This article analyzes the ways that shopping center tenants deployed narratives to encourage government intervention in the Australian retail property sector during the 1980s. Tenants claimed that landlords were abusing their market power through a range of egregious and exploitative practices. Landlords responded with stories of their own, claiming that amateurish retailers were using isolated cases to make broad generalizations about the industry as a whole. Politicians retold retailers’ stories in Parliament, championed small business enterprise as a driver of economic growth, and produced retail leasing legislation aimed at protecting shopping center tenants. In the process, established conceptions of shopping centers were inverted. In the 1960s and 1970s they were seen as bastions of capitalist enterprise constructed by nation-building visionaries. Through stories, retailers captured the cultural legitimacy of entrepreneurship from their landlords, who were characterized as feudal barons blocking the free operation of markets they controlled.

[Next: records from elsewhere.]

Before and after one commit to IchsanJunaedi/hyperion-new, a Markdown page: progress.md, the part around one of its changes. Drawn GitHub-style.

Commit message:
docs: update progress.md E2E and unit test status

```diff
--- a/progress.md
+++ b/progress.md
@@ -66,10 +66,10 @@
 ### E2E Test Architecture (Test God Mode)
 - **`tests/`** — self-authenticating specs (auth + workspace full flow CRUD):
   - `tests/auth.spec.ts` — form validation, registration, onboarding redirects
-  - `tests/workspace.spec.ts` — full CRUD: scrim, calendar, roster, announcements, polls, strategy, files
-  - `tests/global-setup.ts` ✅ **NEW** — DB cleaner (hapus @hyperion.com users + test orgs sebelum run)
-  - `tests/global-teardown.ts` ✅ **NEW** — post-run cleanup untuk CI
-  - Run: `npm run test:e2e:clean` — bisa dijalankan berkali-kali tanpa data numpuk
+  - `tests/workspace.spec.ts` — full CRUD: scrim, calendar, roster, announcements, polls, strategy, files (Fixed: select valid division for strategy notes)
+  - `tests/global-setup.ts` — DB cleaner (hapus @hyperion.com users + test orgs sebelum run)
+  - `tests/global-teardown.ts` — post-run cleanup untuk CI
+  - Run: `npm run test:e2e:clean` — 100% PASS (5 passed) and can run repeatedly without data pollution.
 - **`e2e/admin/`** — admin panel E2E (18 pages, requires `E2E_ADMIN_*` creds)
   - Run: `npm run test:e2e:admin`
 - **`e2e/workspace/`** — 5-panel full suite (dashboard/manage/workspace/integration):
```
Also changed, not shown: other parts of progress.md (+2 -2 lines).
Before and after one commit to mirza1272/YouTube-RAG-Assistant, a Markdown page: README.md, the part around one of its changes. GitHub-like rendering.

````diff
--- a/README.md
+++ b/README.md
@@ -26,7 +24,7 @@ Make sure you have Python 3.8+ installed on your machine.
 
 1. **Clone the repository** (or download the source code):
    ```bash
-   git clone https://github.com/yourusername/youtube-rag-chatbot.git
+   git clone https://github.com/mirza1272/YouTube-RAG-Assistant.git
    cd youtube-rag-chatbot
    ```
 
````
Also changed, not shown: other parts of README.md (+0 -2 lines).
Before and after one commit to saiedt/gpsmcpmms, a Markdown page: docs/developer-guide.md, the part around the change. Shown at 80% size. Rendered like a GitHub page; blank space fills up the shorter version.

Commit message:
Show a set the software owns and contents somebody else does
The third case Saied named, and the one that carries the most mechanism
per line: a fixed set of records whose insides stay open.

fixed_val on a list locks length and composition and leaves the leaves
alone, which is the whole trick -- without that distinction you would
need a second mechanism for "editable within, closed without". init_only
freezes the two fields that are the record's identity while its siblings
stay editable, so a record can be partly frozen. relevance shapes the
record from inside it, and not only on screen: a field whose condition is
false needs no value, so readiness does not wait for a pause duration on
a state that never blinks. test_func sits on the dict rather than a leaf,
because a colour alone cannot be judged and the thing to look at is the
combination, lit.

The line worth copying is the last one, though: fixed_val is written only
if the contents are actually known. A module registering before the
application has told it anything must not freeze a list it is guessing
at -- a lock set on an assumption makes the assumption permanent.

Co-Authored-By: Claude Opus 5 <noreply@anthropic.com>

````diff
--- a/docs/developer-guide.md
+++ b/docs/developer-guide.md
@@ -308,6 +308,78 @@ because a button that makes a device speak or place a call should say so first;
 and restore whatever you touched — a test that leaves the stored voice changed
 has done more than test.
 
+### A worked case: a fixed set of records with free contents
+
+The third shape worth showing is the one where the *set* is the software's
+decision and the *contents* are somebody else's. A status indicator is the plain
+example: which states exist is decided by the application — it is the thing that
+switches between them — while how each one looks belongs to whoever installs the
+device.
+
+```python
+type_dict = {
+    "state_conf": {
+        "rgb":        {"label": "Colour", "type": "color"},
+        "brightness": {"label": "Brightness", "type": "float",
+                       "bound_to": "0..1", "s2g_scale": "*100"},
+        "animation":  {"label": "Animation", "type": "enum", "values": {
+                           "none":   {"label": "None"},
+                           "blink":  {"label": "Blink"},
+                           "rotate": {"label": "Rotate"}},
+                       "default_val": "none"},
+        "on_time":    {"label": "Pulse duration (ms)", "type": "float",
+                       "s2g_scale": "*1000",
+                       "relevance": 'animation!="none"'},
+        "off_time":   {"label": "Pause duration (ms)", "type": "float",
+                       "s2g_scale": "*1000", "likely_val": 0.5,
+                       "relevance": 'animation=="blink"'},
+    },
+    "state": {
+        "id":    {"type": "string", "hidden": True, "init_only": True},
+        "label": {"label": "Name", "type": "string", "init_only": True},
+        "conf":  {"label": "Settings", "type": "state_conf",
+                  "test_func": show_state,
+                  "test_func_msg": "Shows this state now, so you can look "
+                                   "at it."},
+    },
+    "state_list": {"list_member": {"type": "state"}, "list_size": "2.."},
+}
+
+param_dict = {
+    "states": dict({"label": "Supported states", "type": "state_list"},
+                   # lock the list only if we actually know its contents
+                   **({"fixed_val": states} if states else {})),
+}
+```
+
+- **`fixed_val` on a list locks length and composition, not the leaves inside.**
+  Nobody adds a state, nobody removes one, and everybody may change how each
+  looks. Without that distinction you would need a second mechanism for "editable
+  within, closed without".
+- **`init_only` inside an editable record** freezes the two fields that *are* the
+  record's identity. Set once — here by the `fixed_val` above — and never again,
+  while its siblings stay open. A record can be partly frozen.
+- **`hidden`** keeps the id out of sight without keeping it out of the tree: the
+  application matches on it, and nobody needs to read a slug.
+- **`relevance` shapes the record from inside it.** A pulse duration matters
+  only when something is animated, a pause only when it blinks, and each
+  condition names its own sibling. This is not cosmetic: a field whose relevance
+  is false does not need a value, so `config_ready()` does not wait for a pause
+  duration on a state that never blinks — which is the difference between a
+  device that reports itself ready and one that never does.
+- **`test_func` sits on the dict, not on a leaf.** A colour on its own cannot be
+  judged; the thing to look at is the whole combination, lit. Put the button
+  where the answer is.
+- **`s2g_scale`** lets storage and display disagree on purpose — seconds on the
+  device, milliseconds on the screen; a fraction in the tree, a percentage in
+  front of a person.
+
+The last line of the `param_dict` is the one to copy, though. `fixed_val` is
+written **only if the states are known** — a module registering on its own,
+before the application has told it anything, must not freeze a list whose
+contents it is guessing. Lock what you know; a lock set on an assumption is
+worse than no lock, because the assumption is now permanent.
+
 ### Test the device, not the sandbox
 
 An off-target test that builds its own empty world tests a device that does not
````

Exploring these developments offers new insights into the relational dynamics of preplanned retail environments, expands our understanding of postwar Australian retail history, and contributes to a growing historiography on the role of narrative in business history.
- shopping centres